Long ago, when I was in 7th grade, our Arabic teacher assigned to us the eternal composition about cooperation and solidarity. My classmates wrote classical solid definitions of the two words and their compositions were filled with historical anecdotes, quotes from Hadith, Quran, poetry, and other sources. That was the first time when my unrefined dreamer woke up. My composition spoke of wolves and villagers, of chickens, sheeps, dogs, and of battles in which both villains and heroes were victorious because they, each with their own, worked together. It suffices to say that I got my first ever F. This essay is written with the same naïve spirit. And an F may be warranted, but I had to get it out.
Syria is my grandmother’s narrow balcony overseeing the Mediterranean, a distant ship waiting to be loaded with Iraqi oil, and a colorless, but colorfully decorated taxi navigating the town’s only roundabout and heading towards the coastal road where it will soon pass the majestic crusader’s fortress as it continues a 5000 years journey that started an hour ago not far from the birthplace of the first alphabet.
She is my own home town, overseen by yet another magnificent fortress, which over the same 5000 years witnessed generals, kings and princes, whose armies gathered in all corners of the known world, and were joined across history with a common goal of acquiring power over this hard to keep jewel. She is where roads, some well cared for, and some in need of repairs, carry caravans that are moving people and goods from all imaginable places to countless destinations. In no other place it is so easy to imagine the modern metal beasts transformed into caravans of living beasts of burden that traveled the same paths for several millennia.
She is the bustling marketplaces, old and new, where languages intermix and tempers flare and subside as bargainers make agreements surrounded by modern and ancient vehicles which co-exist, miraculously, with daring, cautious, and outright risk taking pedestrians.

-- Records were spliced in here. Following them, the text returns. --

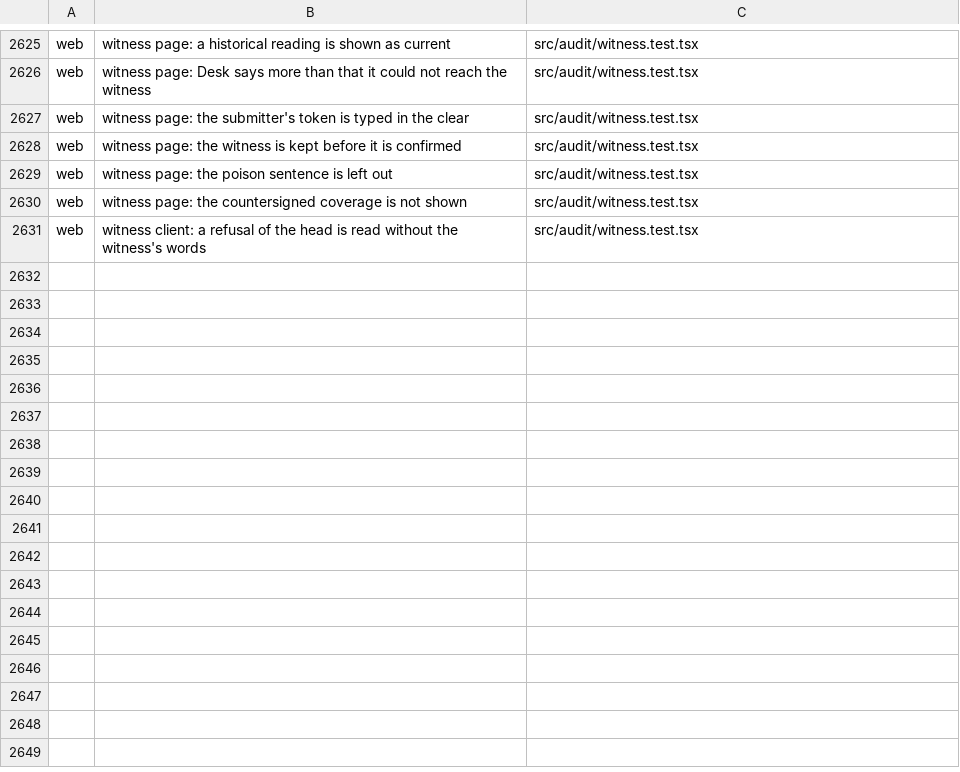
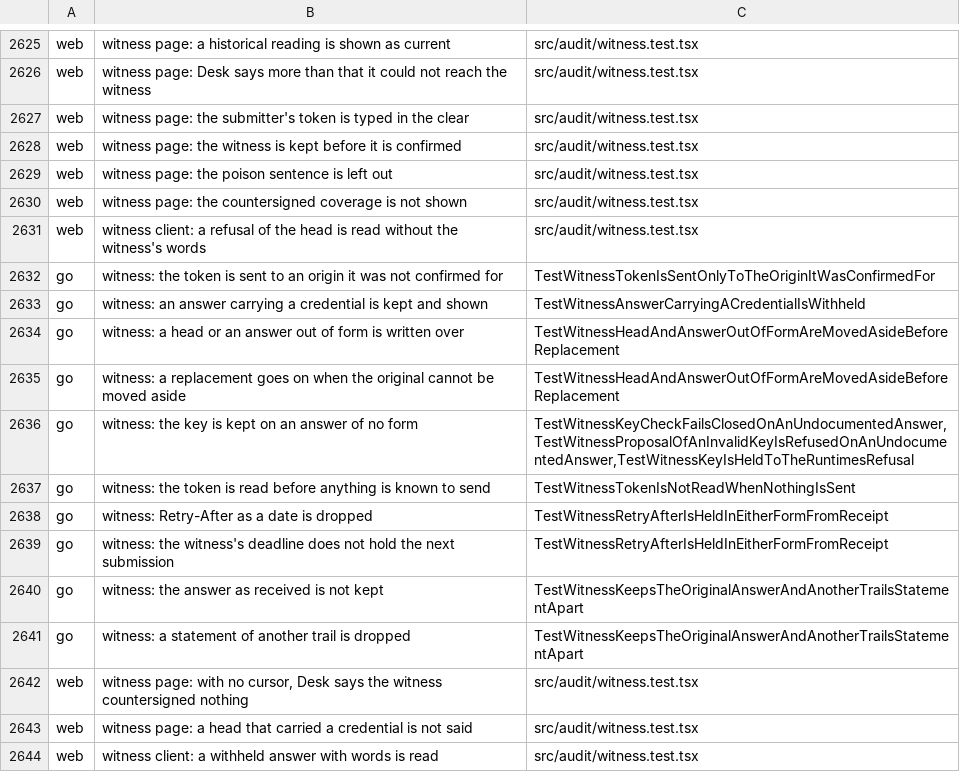
Before and after one commit to Judgment-Pack/judgment-pack-desk, a TSV file: scripts/mutation-expects.tsv, drawn as a sheet; only a part is shown, gaps mark what is left out; the diff names each change by its address in the sheet, - before the commit and + after, or states it on an @@ line.

```diff
--- a/scripts/mutation-expects.tsv
+++ b/scripts/mutation-expects.tsv
+row 2632: go | witness: the token is sent to an origin it was not confirmed for | TestWitnessTokenIsSentOnlyToTheOriginItWasConfirmedFor
+row 2633: go | witness: an answer carrying a credential is kept and shown | TestWitnessAnswerCarryingACredentialIsWithheld
+row 2634: go | witness: a head or an answer out of form is written over | TestWitnessHeadAndAnswerOutOfFormAreMovedAsideBeforeReplacement
+row 2635: go | witness: a replacement goes on when the original cannot be moved aside | TestWitnessHeadAndAnswerOutOfFormAreMovedAsideBeforeReplacement
+row 2636: go | witness: the key is kept on an answer of no form | TestWitnessKeyCheckFailsClosedOnAnUndocumentedAnswer,TestWitnessProposalOfAnInvalidKeyIsRefusedOnAnUndocumentedAnswer,TestWitnessKeyIsHeldToTheRuntimesRefusal
+row 2637: go | witness: the token is read before anything is known to send | TestWitnessTokenIsNotReadWhenNothingIsSent
+row 2638: go | witness: Retry-After as a date is dropped | TestWitnessRetryAfterIsHeldInEitherFormFromReceipt
+row 2639: go | witness: the witness's deadline does not hold the next submission | TestWitnessRetryAfterIsHeldInEitherFormFromReceipt
+row 2640: go | witness: the answer as received is not kept | TestWitnessKeepsTheOriginalAnswerAndAnotherTrailsStatementApart
+row 2641: go | witness: a statement of another trail is dropped | TestWitnessKeepsTheOriginalAnswerAndAnotherTrailsStatementApart
+row 2642: web | witness page: with no cursor, Desk says the witness countersigned nothing | src/audit/witness.test.tsx
+row 2643: web | witness page: a head that carried a credential is not said | src/audit/witness.test.tsx
+row 2644: web | witness client: a withheld answer with words is read | src/audit/witness.test.tsx
```
Also changed, not shown: 1 other file.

She is where fields, vineyards, groves, orchards, and hectares upon hectares of wheat, some of which witnessed the earliest successful attempts to cultivate wild grains, continue to do the same, uncaring if they were to be burnt by a foreign general, by lightning, or by their loving peasants to enrich their soil after harvest. It is as if these fields know that many a general and his soldiers have either left in defeat or were eventually absorbed into the ever expanding Syrian fabric as they joined the peasants, merchants, and artisans whom they subjugated, and built cities now cocooned under the hills which intersperse the semi-arid landscape. All is a day’s worth of making a living in a place where the calls to prayers emanating from nearby and distant minarets are as natural and as in place as the angelic harmonies of church bells, the sounds of ancient songs, and the shy taps of dancers.
Syria is a bridge between east and west, north and south, old and new. This is what many of us Syrians think of whatever each of us may chose to confine Syria to. Well, I no longer do, for I no longer confuse a living river with a passive inanimate structure. As a river does, Syria, forced by the gravity of human progress, flows within the confines of its historical landscape, but like the river waters, Syrians, ever since the dawn of civilization, have reshaped history into more fertile, lush, and diverse plains.

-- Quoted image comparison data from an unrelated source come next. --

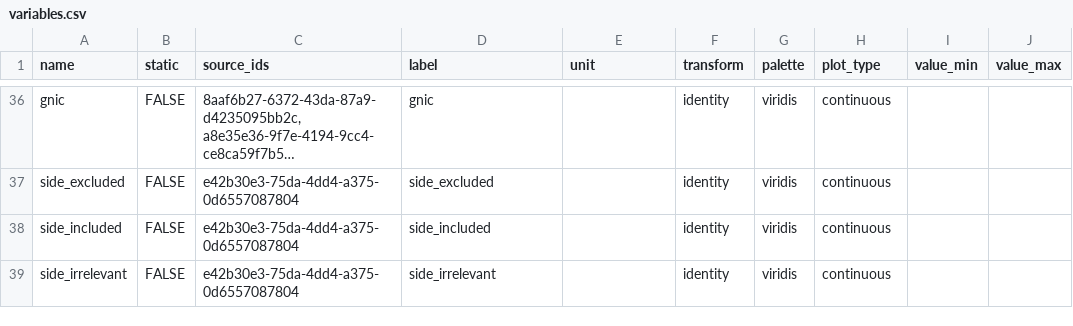
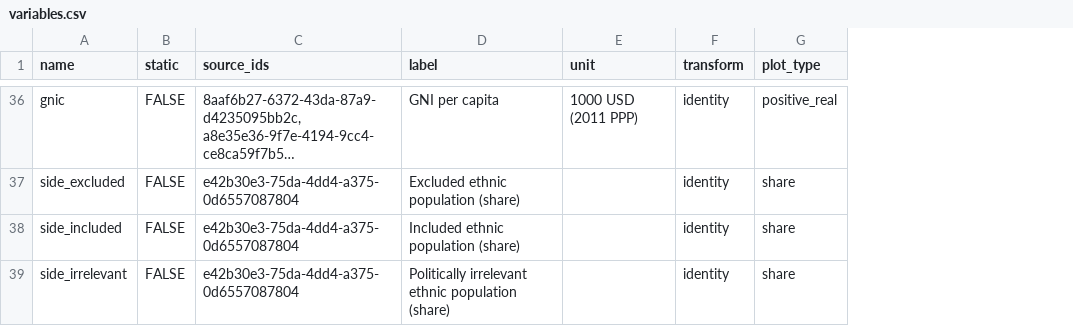
Before and after one commit to prio-data/priogrid, a CSV file: data_raw/variables.csv, drawn as a sheet; only a part is shown, gaps mark what is left out; long unchanged cells end in …; removed rows and columns are numbered as before the commit, all else as after; the diff covers the shown part only; the diff names each change by its address in the sheet, - before the commit and + after, or states it on an @@ line.

Commit message:
improve plotting metadata and add plot_pgvariable

```diff
--- a/data_raw/variables.csv
+++ b/data_raw/variables.csv
-column G (palette), rows 36-39: all viridis
-column I (value_min), empty
-column J (value_max), empty
-D36 (label): gnic
+D36 (label): GNI per capita
-E36 (unit): (empty)
+E36 (unit): 1000 USD (2011 PPP)
-G36 (plot_type): continuous
+G36 (plot_type): positive_real
-D37 (label): side_excluded
+D37 (label): Excluded ethnic population (share)
-G37:G39 (plot_type): continuous
+G37:G39 (plot_type): share
-D38 (label): side_included
+D38 (label): Included ethnic population (share)
-D39 (label): side_irrelevant
+D39 (label): Politically irrelevant ethnic population (share)
```
Also changed, not shown: 84 edited cells elsewhere in this file, 15 other files.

Some argue that Syria has never been a single country, and as such, any definition of Syria and Syrians is null and void. But we Syrians know who we are to the core of our being. And over the ages, we have coalesced under a set of overarching unifying traits, chief amongst them are: a deep awareness of the interconnectedness of our complex history, recognition of our ties to all races and creeds, a painfully earned sense of the transience of empires, and a hard earned right; to some a duty, to oppose hegemony, be it cultural, religious, racial, military or economical.
Long before parts of the new world were destined to become a melting pot, we in fact were, and continue to be, the products of the first true melting pot and of the longest cross cultural exchange in history. This is why we are at ease no matter where we settle and this is also why we may appear ambivalent to episodes of upheaval or stagnation. It is not carelessness but understanding that continues to shape us.
The nomad’s house is nowhere, ours is everywhere. We have been subjects as well as citizens of countless empires and by now nothing is new under the light of our collective consciousness. Our essence and role is to incubate, and like any fertile soil, we have, and we will continue to do so for a long time to come.
Roads will be built, forts will be erected, and armies will maneuver over the landscape and in the skies, but we, the peasants, artisans, merchants, and artists, we, the students and teachers of history will continue to hold the amber for the next campfire, around which the new will be molded out of the old, and we will do what we have always done, nurture infant civilizations until they reach adulthood and are ready to go on their own.